At the time, the photos were viewed by some as evidence of fairies, most notably Sir Arthur Conan Doyle. Doyle wrote a book called The Coming of the Fairies, about the Cottingley Fairies and his belief in them.

In the pictures and prints available today, the fairies look flat, with lighting that does not match the rest of the photograph, as if they were paper cut-outs. It has been claimed that this is because the originals were of poor quality and needed retouching and that this is the reason the originals were first seen as convincing. Harold Snelling, a contemporary expert in fake photography, said "these dancing figures are not made of paper nor any fabric; they are not painted on a photographic background—but what gets me most is that all these figures have moved during the exposure." However in the long exposure (see waterfall in above photo), wind could have moved the fairies' wings or bodies if they were made of paper or fabric. Doyle also dismissed the idea that the photographs could have been faked. It is now considered that he thought the girls too young and too inexperienced to have been able to create such a hoax.

In 1978, it was found the fairies were from the 1915 book Princess Mary's Gift Book by Arthur Shepperson.

The cousins remained evasive about the authenticity of the pictures for most of their lives, at times claiming they were forgeries, and at other times leaving it to the individual to decide. In 1981, in an interview by Joe Cooper for the magazine The Unexplained, the cousins confessed that the photos were fake and they held up cut-outs with drawing pins. Frances Griffiths, however, continued to maintain until her death that they did see fairies and that the fifth photograph, which showed fairies in a sunbath, was genuine.

Two 1997 films, Fairy Tale: A True Story, starring Peter O'Toole and Harvey Keitel, and Photographing Fairies with Ben Kingsley, were based on this event.

Fairies in modern culture and film

Fairies are often depicted in books, stories, and movies. A number of these fairies are from adaptations of traditional tales. Perhaps the most well-known is Tinkerbell, from the Peter Pan stories by J.M. Barrie and the Disney adaptation. She is also often referred to as a pixie, and leaves a trail of fairy dust (or pixie dust) behind wherever she goes. In Carlo Collodi's tale Pinocchio a wooden boy receives the gift of real life from the Blue Fairy. Neil Gaiman's book 'Stardust' explores the journey of a young man into Faerie, and the movie is currently in the making. Other books center around the secret lives of fairies, such as the Artemis Fowl books. Fairies even appear in videogames, such as The Legend of Zelda. Fae stories focusing on modern settings include Holly Black's Tithe, and Cajun Fairies-In the Land of Sha Bebe, by Mary Lynn Plaisance, which add to the diversity of modern faerie fiction.
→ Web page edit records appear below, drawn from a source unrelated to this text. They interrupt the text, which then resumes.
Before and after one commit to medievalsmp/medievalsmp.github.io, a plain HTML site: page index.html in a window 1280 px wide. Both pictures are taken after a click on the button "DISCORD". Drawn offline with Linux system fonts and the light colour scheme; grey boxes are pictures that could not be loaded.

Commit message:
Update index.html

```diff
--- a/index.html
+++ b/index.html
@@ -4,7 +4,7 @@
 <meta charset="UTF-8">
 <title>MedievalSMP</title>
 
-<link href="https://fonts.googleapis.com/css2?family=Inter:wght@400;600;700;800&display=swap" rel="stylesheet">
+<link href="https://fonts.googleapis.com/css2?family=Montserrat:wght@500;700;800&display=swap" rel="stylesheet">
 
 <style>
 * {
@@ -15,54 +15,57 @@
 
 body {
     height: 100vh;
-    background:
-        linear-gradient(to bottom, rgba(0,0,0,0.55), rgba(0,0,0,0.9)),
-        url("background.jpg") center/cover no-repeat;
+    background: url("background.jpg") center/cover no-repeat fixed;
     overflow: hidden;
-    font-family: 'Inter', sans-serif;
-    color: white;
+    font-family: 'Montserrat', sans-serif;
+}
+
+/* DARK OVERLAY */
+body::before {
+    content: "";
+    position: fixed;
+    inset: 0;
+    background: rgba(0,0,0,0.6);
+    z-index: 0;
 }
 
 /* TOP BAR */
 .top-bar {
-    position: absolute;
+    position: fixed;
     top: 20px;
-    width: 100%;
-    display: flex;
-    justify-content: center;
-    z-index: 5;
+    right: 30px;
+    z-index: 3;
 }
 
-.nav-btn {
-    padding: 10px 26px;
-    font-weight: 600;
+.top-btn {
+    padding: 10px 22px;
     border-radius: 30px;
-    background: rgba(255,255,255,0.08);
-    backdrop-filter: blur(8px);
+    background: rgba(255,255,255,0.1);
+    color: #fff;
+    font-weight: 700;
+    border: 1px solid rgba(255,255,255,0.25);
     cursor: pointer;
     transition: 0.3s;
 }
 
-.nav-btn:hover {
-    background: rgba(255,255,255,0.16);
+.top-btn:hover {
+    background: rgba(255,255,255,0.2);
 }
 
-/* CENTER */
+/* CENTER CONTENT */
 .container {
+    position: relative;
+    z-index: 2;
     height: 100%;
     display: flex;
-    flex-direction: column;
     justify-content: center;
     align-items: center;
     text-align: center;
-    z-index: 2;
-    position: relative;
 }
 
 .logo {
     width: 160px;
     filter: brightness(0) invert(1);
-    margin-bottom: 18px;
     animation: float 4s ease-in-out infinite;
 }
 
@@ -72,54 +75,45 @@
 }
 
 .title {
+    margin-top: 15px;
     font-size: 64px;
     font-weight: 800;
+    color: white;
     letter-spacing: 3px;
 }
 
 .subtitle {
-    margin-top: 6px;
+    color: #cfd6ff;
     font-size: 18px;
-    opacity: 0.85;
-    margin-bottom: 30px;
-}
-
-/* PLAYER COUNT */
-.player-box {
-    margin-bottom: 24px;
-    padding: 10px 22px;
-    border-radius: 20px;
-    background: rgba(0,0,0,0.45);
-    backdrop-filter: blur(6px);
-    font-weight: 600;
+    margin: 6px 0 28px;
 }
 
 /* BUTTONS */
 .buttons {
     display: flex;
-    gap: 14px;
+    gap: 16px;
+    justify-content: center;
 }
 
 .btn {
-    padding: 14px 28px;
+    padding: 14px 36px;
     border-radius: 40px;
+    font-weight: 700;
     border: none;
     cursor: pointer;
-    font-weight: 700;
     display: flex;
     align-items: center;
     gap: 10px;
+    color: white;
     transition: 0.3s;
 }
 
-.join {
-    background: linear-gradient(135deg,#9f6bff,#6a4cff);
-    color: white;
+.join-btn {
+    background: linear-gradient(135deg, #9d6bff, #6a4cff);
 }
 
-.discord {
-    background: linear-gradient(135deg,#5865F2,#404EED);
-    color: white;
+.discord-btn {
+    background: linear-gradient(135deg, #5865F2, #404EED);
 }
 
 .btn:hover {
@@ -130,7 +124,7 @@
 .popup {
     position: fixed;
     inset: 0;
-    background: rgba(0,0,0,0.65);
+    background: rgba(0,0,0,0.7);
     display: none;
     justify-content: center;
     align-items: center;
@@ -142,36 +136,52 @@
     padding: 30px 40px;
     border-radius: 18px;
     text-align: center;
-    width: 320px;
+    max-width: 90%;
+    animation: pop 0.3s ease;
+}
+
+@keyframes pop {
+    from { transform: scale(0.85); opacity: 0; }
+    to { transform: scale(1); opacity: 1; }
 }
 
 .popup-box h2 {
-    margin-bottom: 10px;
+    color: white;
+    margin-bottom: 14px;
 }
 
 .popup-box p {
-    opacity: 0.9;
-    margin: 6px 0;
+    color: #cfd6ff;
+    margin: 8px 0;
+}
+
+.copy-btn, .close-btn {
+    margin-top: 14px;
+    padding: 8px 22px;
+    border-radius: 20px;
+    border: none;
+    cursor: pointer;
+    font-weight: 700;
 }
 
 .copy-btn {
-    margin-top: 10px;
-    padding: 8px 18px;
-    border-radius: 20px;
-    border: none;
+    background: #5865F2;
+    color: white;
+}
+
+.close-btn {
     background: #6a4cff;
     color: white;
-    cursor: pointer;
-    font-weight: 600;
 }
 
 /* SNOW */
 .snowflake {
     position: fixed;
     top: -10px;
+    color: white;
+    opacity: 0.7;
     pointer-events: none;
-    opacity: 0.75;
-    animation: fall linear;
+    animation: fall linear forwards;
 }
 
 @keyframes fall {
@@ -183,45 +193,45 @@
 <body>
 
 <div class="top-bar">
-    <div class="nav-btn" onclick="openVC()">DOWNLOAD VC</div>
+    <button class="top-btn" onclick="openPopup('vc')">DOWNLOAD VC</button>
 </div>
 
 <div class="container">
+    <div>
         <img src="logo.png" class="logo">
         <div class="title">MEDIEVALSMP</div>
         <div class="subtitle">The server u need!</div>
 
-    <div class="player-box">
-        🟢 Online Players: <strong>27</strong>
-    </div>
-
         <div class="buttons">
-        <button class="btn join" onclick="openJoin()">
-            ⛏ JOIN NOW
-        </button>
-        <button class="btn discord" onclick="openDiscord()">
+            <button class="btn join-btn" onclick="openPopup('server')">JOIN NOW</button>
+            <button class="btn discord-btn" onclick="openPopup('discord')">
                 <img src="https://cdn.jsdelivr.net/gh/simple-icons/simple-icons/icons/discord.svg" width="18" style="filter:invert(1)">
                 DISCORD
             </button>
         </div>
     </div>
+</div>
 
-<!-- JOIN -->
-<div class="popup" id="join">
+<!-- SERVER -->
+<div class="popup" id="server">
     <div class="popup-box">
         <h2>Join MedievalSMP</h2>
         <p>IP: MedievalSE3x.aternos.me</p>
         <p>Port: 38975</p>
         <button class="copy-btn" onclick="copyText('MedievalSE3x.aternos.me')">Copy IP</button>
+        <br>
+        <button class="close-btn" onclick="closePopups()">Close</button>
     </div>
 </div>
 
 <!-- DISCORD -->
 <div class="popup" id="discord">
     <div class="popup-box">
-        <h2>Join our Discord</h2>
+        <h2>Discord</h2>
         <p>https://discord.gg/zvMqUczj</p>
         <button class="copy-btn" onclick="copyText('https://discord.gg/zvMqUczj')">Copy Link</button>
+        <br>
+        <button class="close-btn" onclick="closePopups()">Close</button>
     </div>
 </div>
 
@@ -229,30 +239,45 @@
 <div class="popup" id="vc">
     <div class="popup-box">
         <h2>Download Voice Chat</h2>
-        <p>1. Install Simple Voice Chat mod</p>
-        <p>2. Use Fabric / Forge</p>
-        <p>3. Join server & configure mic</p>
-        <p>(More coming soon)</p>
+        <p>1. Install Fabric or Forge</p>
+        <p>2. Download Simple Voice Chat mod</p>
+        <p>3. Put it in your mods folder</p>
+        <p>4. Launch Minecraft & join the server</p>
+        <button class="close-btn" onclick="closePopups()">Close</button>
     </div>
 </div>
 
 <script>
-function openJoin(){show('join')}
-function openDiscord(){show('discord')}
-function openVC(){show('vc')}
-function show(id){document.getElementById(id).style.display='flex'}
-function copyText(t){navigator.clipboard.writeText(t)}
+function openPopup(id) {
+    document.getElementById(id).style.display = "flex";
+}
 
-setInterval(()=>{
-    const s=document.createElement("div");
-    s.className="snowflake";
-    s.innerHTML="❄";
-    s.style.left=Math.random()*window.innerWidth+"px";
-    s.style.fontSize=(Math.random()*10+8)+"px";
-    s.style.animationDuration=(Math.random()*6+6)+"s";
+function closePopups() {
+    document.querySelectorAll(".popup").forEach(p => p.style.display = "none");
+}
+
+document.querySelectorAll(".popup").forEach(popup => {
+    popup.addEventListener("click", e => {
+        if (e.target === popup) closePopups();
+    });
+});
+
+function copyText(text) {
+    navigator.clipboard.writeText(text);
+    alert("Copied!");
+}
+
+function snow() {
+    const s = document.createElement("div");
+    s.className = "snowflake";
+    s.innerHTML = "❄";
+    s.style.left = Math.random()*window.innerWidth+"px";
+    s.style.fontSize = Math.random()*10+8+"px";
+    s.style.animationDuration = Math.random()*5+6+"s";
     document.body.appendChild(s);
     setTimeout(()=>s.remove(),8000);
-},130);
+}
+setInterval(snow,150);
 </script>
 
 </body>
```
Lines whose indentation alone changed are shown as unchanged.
See also


  • Gordon Ashliman, Fairy Lore: A Handbook (Greenwood, 2006)
  • Brian Froud and Alan Lee, Faeries, (Peacock Press/Bantam, New York, 1978)
  • L. Henderson and E.J. Cowan, Scottish Fairy Belief (Edinburgh, 2001)
  • Peter Narvaez, The Good People, New Fairylore Essays (Garland, New York, 1991)
  • C. S. Lewis, The Discarded Image: An Introduction to Medieval and Renaissance Literature (1964)
  • Patricia Lysaght, The Banshee: the Irish Supernatural Death Messenger (Glendale Press, Dublin, 1986)
  • Eva Pocs, Fairies and Witches at the boundary of south-eastern and central Europe FFC no 243 (Helsinki, 1989)
  • Diane Purkiss, Troublesome Things: A History of Fairies and Fairy Stories (Allen Lane, 2000)
  • Ronan Coghlan, Handbook of Fairies (Capall Bann, 2002)

External links